Bonding in the Blind
Jill Gadberry Johnson passes on a joy of hunting to her daughters.
By Dwain Hebda, Photography by Lily Darragh
Many a memoir has been penned about children being introduced to the wonders of the hunting wilderness by a father or grandfather. Especially in Arkansas, multiple-generation hunting parties are the stuff of family legend and a legacy that survives the changing times.
Jill Gadberry Johnson knows that feeling well and not just from watching distance. From a young age, the social media manager learned the art of duck hunting at the knee of her father and grandfather and has continued that proud lineage through her three daughters.

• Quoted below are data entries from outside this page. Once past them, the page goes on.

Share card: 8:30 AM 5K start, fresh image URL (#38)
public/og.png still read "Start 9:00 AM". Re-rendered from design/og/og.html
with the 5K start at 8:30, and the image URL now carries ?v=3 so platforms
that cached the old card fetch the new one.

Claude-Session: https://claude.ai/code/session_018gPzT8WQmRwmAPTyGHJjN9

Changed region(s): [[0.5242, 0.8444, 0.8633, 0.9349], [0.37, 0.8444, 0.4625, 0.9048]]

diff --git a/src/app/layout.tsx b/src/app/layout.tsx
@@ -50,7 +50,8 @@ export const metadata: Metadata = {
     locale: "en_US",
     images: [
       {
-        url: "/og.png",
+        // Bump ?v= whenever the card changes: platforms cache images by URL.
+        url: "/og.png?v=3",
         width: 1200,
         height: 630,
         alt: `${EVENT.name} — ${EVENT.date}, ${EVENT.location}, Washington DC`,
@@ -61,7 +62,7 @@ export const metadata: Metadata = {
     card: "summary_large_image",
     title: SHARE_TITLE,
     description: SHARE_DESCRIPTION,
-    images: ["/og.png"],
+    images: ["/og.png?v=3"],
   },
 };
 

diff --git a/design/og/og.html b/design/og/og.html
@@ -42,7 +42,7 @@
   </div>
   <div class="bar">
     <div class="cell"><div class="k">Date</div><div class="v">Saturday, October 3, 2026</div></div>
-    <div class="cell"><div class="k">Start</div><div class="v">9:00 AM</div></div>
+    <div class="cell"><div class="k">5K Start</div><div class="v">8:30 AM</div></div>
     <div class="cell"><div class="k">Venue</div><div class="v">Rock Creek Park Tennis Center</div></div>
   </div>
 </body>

“I grew up duck hunting and fishing with my dad and his dad, my two brothers and even my mom on occasion,” she said. “Though none of my close friends hunted, we had family friends who hunted with their girls, so I don’t remember thinking it was unusual for girls to hunt. My parents both expected that I could do anything I wanted to do,” Johnson said.
The Arkansas outdoors permeated every phase of Johnson’s life from water-skiing Bull Shoals Lake to hunting and fishing on Flag Lake near Gillett. As girlhood gave way to high school, she asked for, and received, a shotgun for her 15th birthday. Her love of hunting even attracted her husband, Charles.
“One day during [high school] football practice, Charles overheard my then-boyfriend talking about an upcoming duck hunt with me and my family,” she said. “Being a hunter himself, Charles told my boyfriend that if we ever broke up he was going to ask me out. We recently celebrated our 30th anniversary, and I still love hunting with him.”
Given the Johnsons’ mutual love of the outdoors, it’s no surprise that the couple’s three daughters would be practically raised on the water or in the blind. As they’ve grown, each has developed her own specialty in the outdoors. “Our youngest, Charlotte, is a sixth grader at Pinnacle View Middle School. She also really enjoys archery,” Johnson said. “Our middle daughter, Samantha, is a senior at UCA studying elementary education. She hunts on occasion but really prefers fishing instead.”
“Our oldest, Rebecca Webber, really enjoys hunting. Several years ago, Rebecca asked for a shotgun for Christmas. My husband gave her his gun, which had been in the family for several generations.” Hunting was more than mere recreation. Among other life lessons, Johnson said the girls learned self-confidence and respect for the environment along the way. Rebecca, now herself married to a hunter, recalled such lessons as meaningful, even to a sleepy 10-year-old.
“The first time I remember going hunting with my mom, it was a cold Christmastime hunt,” she said. “I remember sitting in the dark, squished up against my mom and shivering in my damp waders. I was just starting to wonder why I had agreed to come out and sit still in such a wet, cold place when my mom nudged me and pointed at the horizon line on the water where orange sunlight was just beginning to blossom.”
“It was then that I saw the ‘V’ of ducks pass over the blind. The light on the horizon reflected off the water below. As my mom pointed them out to me, I remember that mischievous look in her eye, like she was sharing a wonderful secret, and she was,” Rebecca said.
The hunting legacy continues to this day as, at least once per season, the extended clan gathers at the family acreage outside the famed Bayou Meto Wildlife Management Area, home to some of the finest duck hunting on the planet. There, old hunts are relived and new memories are made in the frosty dawn.
“I don’t love getting up early, but it is always worth the effort once we get there,” Johnson said. “As we arrive and begin to gather our gear by the light of the stars, I love the sound of voices discussing wind direction, water levels and decoy placement, the sound of the boat or four wheeler motor, and even the whine of our dog as he anticipates what is coming.”
“In the blind, my mom is equal parts huntress and audience,” Rebecca said. “I have always admired her ability to sit in wonder and intentionally appreciate the beauty of nature from a duck blind. She doesn’t feel the need to take every shot she can because she isn’t there for the sport of hunting, but as a respectful participant in the nature of life.”